Book Review: Brief Encounters with the Enemy, by Said Sayrafiezadeh

This review originally ran in the Friday August 16th issue of Shelf Awareness for Readers. If you don't already subscribe, sign up here to receive a bi-weekly dose of readerly goodness in your inbox.

Brief Encounters with the Enemy, a collection of linked short stories from Said Sayrafiezadeh (When Skateboards Will Be Free), centers on a nameless American town at war with a nameless enemy. Sayrafiezadeh's stories follow the natural arc of war, starting with allusions to the war as something that could happen, shifting to something that will happen and finally to something that is happening.

Though it is tempting to try to identify the city and the enemy, the anonymity of both ultimately works to Sayrafiezadeh's advantage. With the exception of "Brief Encounter with the Enemy," in which a soldier recounts his boredom with the war, his misguided reasons for enlisting and his first--and only--encounter with enemy forces, none of these stories depict the war itself. It's the people affected by the war who are the focus, from the amateur cartographer who struggles to find work in an uncertain economy to the illegal immigrant stressing over deportation on a daily basis and the call center employee who watches jealously as his co-worker is celebrated for enlisting.

The stories tell of a world rocked by war and steeped in uncertainty.
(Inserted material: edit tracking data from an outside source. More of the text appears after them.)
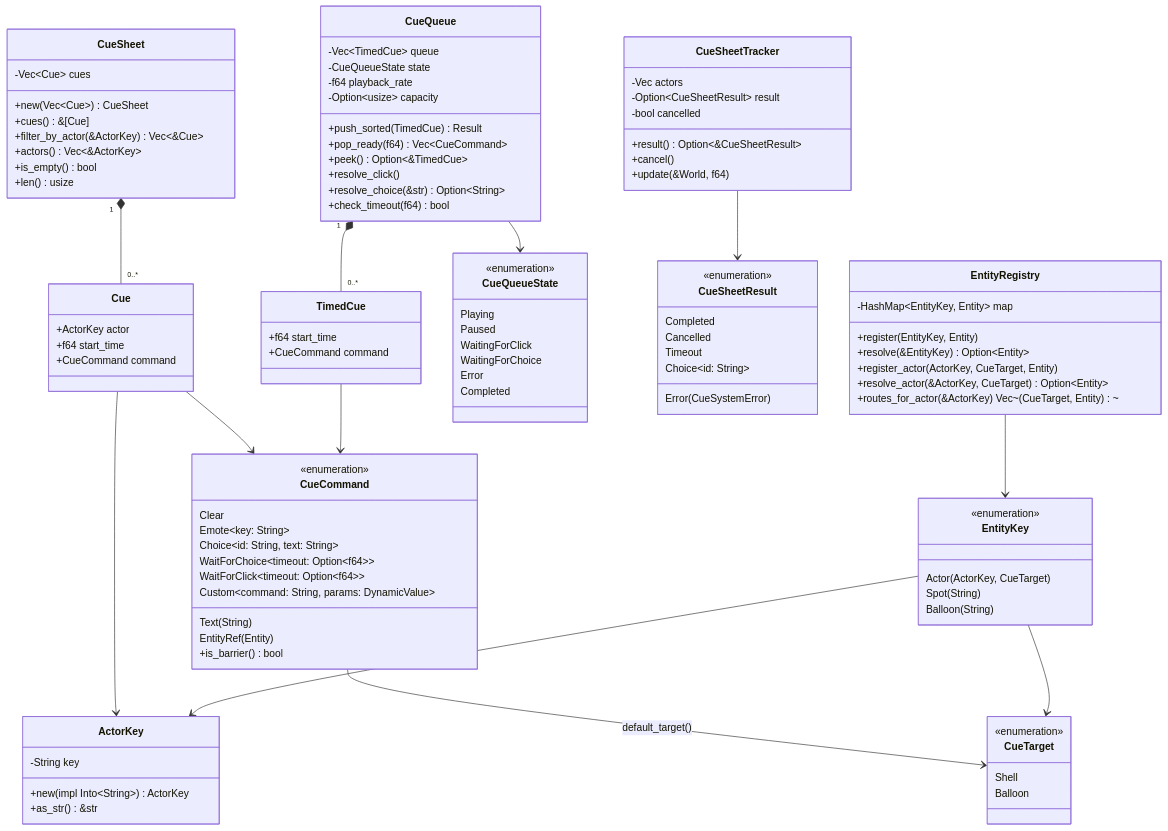
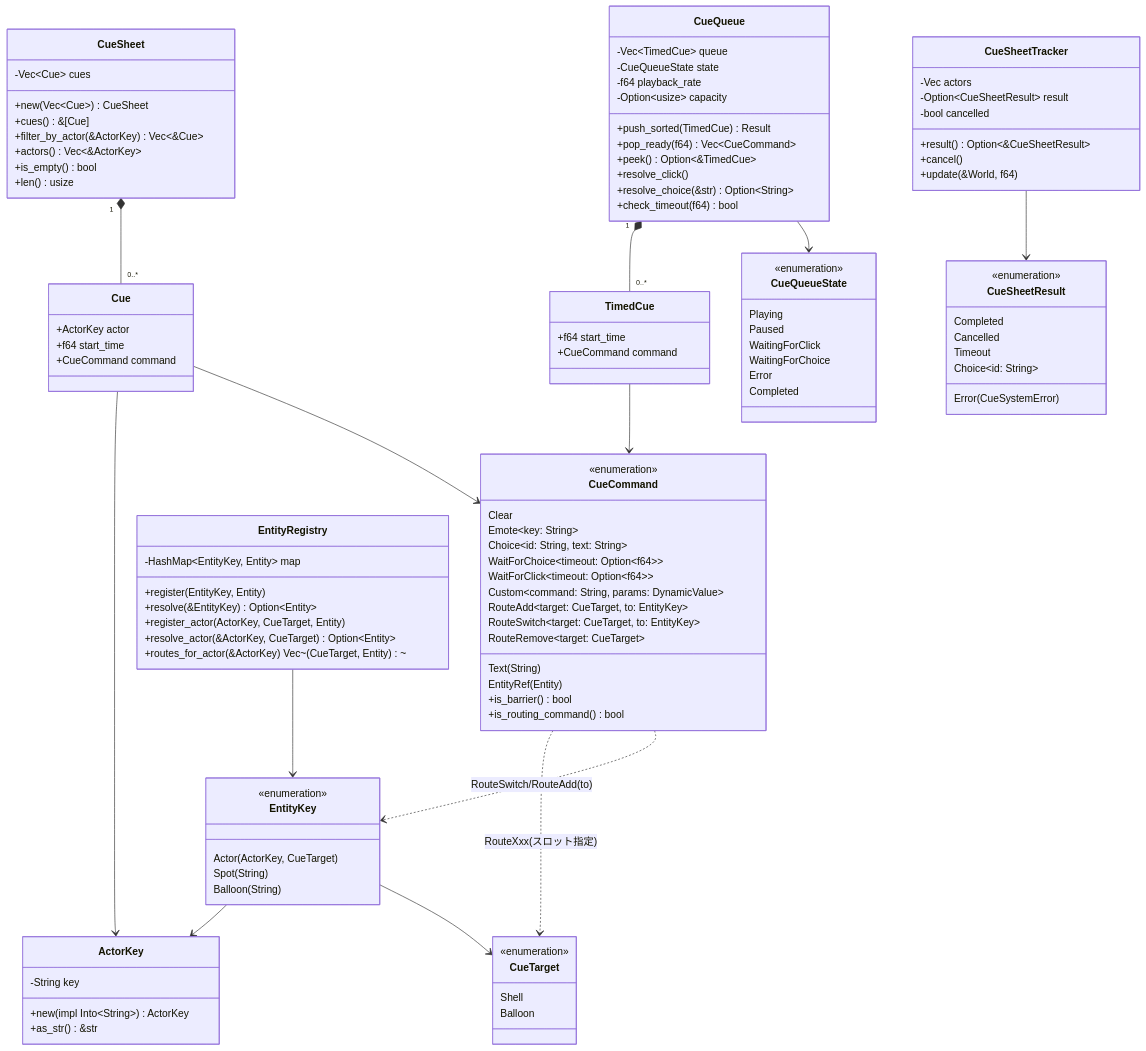
One commit to ekicyou/areka changed the fifth of 5 diagrams in .kiro/specs/wintf-P0-cue-system/design.md. Above: the diagram before and after it, drawn with Mermaid. The commit also changed other lines of this file, not shown here.

```diff
--- a/.kiro/specs/wintf-P0-cue-system/design.md
+++ b/.kiro/specs/wintf-P0-cue-system/design.md
@@ -1419,7 +1442,11 @@
         WaitForClick~timeout: Option~f64~~
         EntityRef(Entity)
         Custom~command: String, params: DynamicValue~
+        RouteAdd~target: CueTarget, to: EntityKey~
+        RouteSwitch~target: CueTarget, to: EntityKey~
+        RouteRemove~target: CueTarget~
         +is_barrier() bool
+        +is_routing_command() bool
     }
 
     class TimedCue {
@@ -1493,7 +1520,8 @@
     CueSheet "1" *-- "0..*" Cue
     Cue --> ActorKey
     Cue --> CueCommand
-    CueCommand --> CueTarget : default_target()
+    CueCommand ..> CueTarget : RouteXxx(スロット指定)
+    CueCommand ..> EntityKey : RouteSwitch/RouteAdd(to)
     CueQueue "1" *-- "0..*" TimedCue
     TimedCue --> CueCommand
     CueQueue --> CueQueueState
```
Through it all, though, regular, daily life keeps ticking along: workers still ask for raises, men still try to get laid, people still look for better work, shoplifters still shoplift. Sayrafiezadeh's collection skews heavily toward a masculine perspective, but still manages to capture the simultaneous enormity and normality of a country at war.


Brief Encounters with the Enemy | Said Sayrafiezadeh | Dial Press | Hardcover | August 2013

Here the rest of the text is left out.